= WHAT YOU HAVE TO DO =
Which of the lines below holds the string "README"? Copy every line that does.

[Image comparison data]

Start of Block

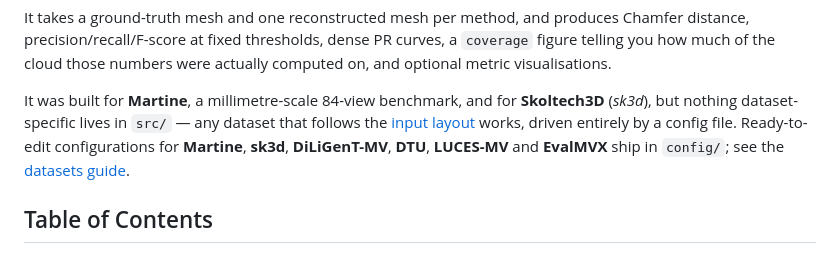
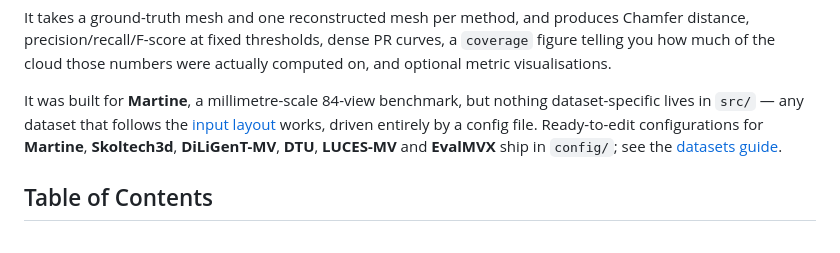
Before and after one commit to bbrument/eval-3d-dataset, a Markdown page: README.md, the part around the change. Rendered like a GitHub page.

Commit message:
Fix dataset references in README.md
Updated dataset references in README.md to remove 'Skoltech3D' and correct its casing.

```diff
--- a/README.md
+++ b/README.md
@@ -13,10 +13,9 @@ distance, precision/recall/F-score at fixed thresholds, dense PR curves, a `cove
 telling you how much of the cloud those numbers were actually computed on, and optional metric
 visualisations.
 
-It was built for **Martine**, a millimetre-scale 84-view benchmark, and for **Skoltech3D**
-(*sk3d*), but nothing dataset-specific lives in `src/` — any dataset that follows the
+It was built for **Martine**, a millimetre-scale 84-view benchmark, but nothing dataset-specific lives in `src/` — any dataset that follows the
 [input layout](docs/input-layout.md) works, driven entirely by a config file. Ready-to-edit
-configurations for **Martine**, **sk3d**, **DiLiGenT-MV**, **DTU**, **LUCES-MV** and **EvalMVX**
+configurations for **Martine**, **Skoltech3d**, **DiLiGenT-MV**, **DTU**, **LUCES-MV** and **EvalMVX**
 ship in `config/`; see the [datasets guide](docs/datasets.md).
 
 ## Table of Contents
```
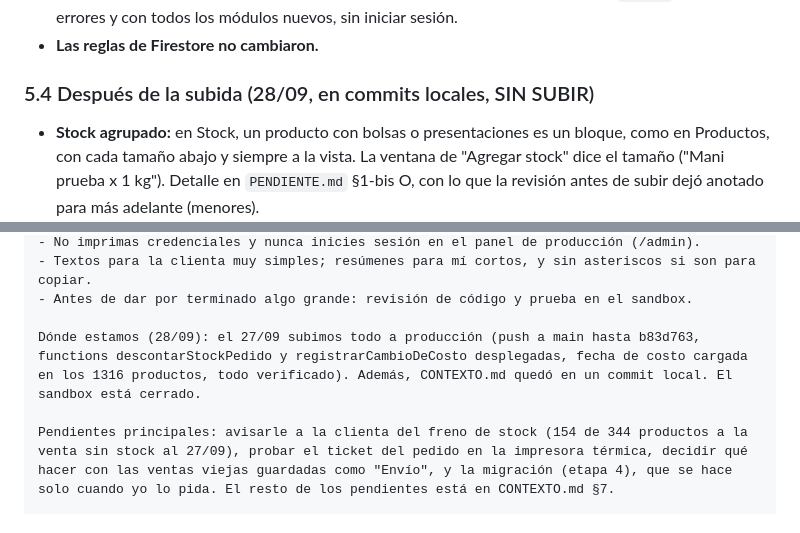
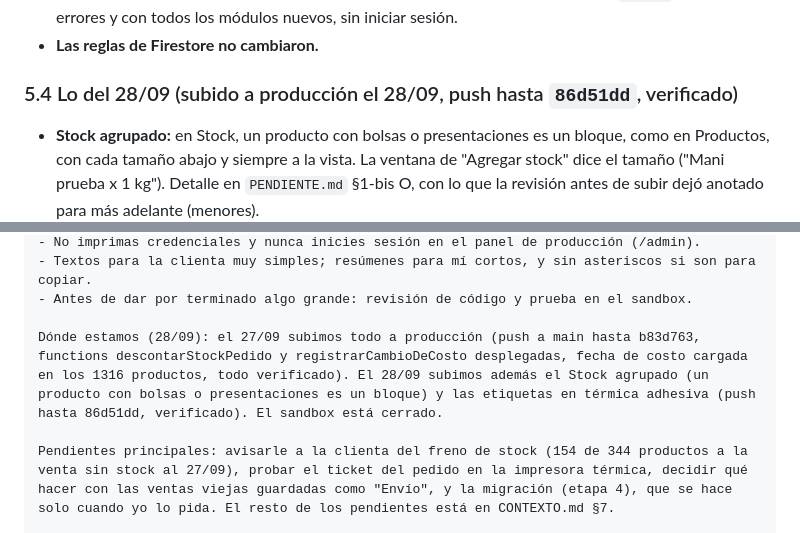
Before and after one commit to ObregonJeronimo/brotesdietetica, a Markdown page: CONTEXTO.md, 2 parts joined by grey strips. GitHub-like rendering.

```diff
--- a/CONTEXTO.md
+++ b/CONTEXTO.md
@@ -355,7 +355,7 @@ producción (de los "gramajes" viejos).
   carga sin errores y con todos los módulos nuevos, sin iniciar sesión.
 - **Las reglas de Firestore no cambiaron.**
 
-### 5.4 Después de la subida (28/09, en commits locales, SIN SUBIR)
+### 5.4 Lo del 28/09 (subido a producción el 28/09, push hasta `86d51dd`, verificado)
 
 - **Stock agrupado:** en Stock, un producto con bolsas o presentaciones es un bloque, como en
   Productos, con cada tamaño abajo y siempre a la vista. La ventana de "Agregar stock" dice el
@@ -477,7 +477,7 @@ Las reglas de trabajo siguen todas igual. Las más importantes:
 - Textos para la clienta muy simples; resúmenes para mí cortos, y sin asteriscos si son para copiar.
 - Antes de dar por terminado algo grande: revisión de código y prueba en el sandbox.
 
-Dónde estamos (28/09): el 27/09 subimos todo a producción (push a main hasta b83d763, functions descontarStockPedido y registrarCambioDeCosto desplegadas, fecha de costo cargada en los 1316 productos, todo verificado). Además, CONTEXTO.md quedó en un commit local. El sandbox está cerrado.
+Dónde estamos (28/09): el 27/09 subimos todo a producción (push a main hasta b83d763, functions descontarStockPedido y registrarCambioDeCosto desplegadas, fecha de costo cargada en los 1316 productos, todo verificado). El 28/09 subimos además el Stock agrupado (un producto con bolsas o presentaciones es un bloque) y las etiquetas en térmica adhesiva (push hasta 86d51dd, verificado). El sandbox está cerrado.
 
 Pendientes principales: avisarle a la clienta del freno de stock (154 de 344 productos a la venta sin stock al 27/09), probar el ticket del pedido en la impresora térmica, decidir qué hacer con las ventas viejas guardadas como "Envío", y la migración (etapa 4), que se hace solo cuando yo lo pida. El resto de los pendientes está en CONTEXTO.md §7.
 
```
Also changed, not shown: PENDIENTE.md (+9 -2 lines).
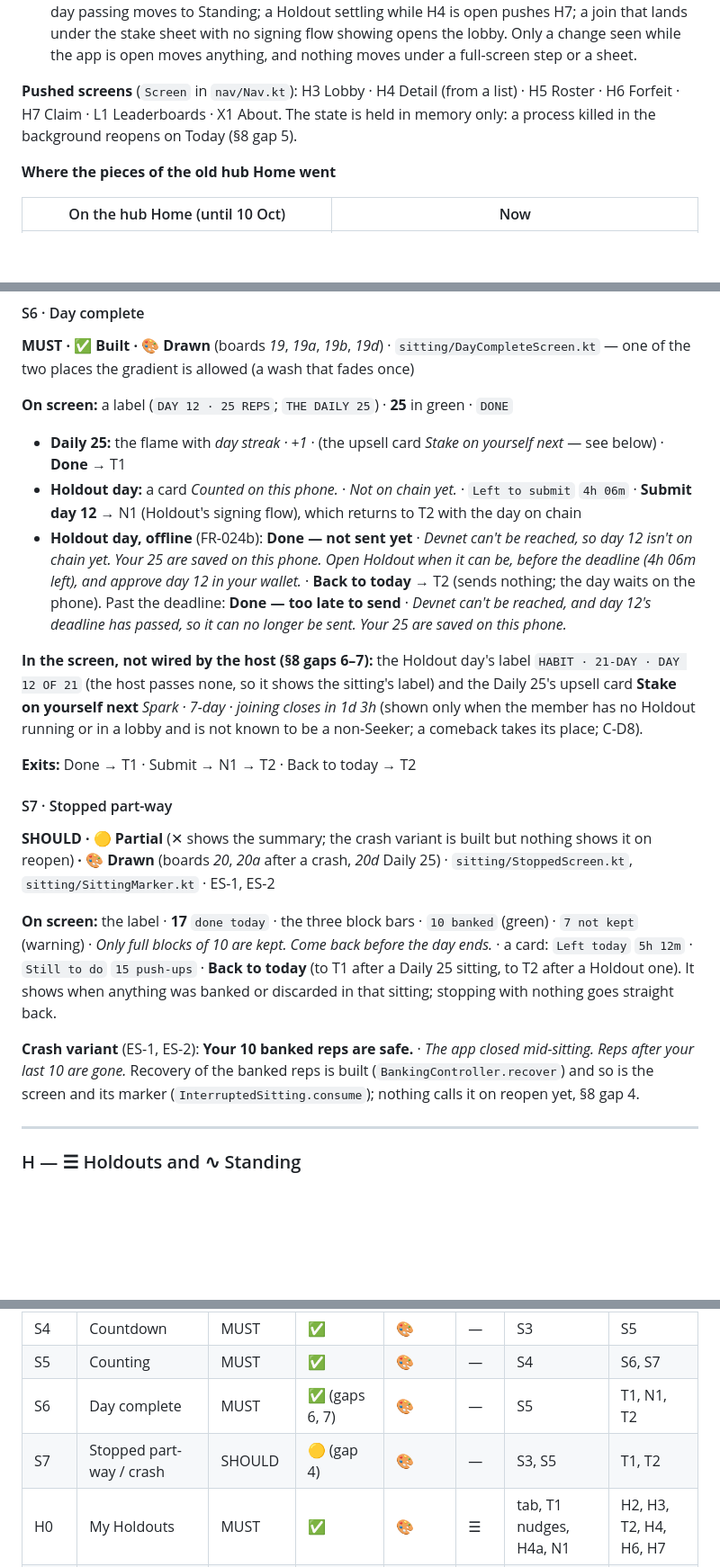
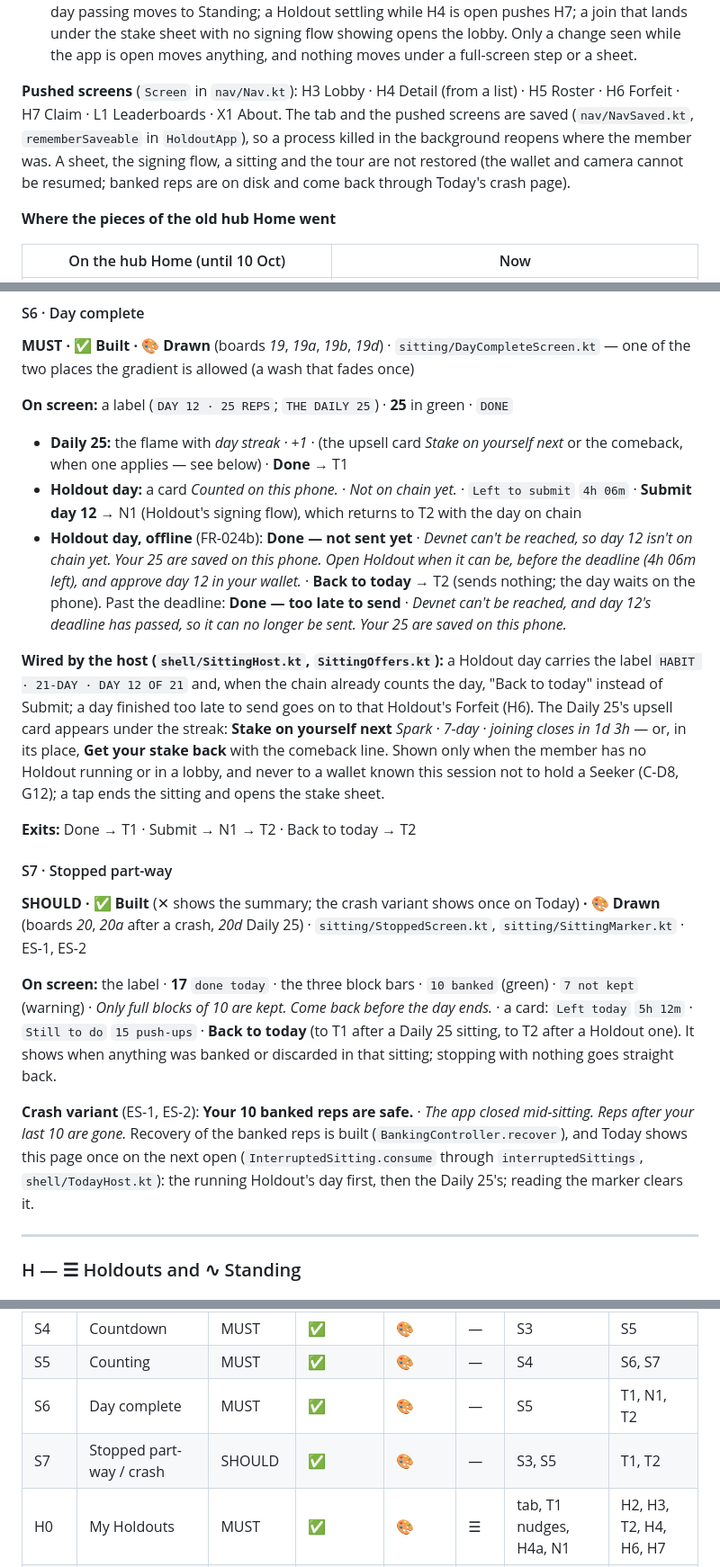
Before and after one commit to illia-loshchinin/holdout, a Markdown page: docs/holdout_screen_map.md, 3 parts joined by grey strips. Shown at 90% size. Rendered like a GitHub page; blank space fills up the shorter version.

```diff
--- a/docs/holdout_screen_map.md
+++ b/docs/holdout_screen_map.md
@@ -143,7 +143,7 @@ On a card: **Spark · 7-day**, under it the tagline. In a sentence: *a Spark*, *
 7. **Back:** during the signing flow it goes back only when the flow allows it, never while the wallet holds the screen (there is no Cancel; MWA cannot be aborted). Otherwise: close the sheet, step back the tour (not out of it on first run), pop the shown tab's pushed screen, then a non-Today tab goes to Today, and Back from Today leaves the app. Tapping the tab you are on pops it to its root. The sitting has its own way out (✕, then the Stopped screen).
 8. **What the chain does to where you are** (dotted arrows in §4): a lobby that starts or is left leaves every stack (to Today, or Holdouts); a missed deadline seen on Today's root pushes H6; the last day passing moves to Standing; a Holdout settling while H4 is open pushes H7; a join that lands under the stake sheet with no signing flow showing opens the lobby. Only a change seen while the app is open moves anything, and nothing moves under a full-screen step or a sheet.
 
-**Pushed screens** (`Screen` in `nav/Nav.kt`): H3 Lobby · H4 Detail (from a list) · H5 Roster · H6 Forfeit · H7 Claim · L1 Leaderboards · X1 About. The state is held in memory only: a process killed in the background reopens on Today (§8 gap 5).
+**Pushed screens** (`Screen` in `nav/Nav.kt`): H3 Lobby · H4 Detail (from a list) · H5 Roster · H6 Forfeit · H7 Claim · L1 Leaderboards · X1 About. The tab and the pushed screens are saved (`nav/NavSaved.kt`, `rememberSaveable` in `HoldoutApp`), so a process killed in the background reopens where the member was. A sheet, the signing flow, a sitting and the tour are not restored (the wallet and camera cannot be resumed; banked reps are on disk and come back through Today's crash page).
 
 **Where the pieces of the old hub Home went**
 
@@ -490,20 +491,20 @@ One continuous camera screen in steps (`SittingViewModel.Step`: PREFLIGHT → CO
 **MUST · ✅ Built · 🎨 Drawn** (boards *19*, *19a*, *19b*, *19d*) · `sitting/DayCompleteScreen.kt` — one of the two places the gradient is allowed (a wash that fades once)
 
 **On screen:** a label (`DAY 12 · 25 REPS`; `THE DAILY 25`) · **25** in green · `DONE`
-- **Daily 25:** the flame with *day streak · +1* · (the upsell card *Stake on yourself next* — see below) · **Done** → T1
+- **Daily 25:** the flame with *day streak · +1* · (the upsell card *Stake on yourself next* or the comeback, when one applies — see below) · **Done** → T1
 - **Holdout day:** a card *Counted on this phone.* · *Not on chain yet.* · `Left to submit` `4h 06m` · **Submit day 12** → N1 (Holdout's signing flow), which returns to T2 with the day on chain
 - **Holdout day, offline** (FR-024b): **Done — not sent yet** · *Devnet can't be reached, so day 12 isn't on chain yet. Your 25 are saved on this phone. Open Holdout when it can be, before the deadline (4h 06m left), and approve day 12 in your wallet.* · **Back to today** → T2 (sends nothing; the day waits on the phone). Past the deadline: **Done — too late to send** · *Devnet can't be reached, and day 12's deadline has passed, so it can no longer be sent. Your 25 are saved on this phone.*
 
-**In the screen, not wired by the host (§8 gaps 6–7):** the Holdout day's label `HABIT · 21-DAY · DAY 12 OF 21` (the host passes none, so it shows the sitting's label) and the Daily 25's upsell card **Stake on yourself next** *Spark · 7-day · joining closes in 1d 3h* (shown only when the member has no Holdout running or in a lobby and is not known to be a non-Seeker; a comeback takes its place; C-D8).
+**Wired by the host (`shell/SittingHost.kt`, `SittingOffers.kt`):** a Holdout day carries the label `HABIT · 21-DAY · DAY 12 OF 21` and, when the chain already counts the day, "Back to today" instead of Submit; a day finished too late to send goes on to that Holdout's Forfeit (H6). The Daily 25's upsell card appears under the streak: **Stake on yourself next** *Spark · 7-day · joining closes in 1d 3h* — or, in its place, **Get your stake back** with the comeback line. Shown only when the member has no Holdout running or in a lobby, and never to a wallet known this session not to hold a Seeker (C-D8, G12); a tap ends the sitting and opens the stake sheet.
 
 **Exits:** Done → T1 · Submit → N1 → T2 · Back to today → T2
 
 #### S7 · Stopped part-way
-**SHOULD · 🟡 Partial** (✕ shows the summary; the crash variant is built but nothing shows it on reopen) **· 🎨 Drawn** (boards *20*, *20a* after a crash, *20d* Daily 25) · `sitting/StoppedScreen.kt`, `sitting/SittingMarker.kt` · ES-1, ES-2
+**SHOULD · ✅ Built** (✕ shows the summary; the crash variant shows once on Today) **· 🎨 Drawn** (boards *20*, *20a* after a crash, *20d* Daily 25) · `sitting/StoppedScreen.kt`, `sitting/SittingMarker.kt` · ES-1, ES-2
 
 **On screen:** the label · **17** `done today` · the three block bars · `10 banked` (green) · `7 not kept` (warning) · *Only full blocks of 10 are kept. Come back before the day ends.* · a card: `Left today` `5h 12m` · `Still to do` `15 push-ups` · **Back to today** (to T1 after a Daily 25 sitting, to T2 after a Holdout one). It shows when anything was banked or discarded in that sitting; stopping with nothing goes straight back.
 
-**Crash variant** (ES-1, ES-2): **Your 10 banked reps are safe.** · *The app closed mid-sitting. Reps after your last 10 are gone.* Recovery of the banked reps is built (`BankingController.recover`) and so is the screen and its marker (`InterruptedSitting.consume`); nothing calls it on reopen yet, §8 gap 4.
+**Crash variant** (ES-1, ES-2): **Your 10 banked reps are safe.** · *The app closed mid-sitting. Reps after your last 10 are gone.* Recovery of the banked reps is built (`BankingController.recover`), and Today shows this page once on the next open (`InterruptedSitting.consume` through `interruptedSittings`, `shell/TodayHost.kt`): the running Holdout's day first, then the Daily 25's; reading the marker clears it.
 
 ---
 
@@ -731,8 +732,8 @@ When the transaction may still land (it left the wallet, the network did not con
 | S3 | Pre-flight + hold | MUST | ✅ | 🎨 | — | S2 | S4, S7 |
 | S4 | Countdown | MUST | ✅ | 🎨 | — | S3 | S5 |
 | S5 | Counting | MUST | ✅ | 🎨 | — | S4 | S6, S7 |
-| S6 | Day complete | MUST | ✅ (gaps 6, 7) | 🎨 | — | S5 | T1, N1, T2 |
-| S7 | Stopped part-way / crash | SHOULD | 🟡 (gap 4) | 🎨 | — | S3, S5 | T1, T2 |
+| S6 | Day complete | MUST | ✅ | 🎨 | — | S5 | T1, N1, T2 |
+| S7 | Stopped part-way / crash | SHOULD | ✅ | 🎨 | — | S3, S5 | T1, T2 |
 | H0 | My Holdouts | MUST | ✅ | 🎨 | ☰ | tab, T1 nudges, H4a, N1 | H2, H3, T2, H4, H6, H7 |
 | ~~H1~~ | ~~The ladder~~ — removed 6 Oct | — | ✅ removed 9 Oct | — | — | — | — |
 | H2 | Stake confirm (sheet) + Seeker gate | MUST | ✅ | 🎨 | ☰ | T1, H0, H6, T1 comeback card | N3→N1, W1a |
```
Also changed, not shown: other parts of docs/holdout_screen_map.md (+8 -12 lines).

End of Block

= ANSWER SPACE =
Before and after one commit to bbrument/eval-3d-dataset, a Markdown page: README.md, the part around the change. Rendered like a GitHub page.
Fix dataset references in README.md
Updated dataset references in README.md to remove 'Skoltech3D' and correct its casing.
--- a/README.md
+++ b/README.md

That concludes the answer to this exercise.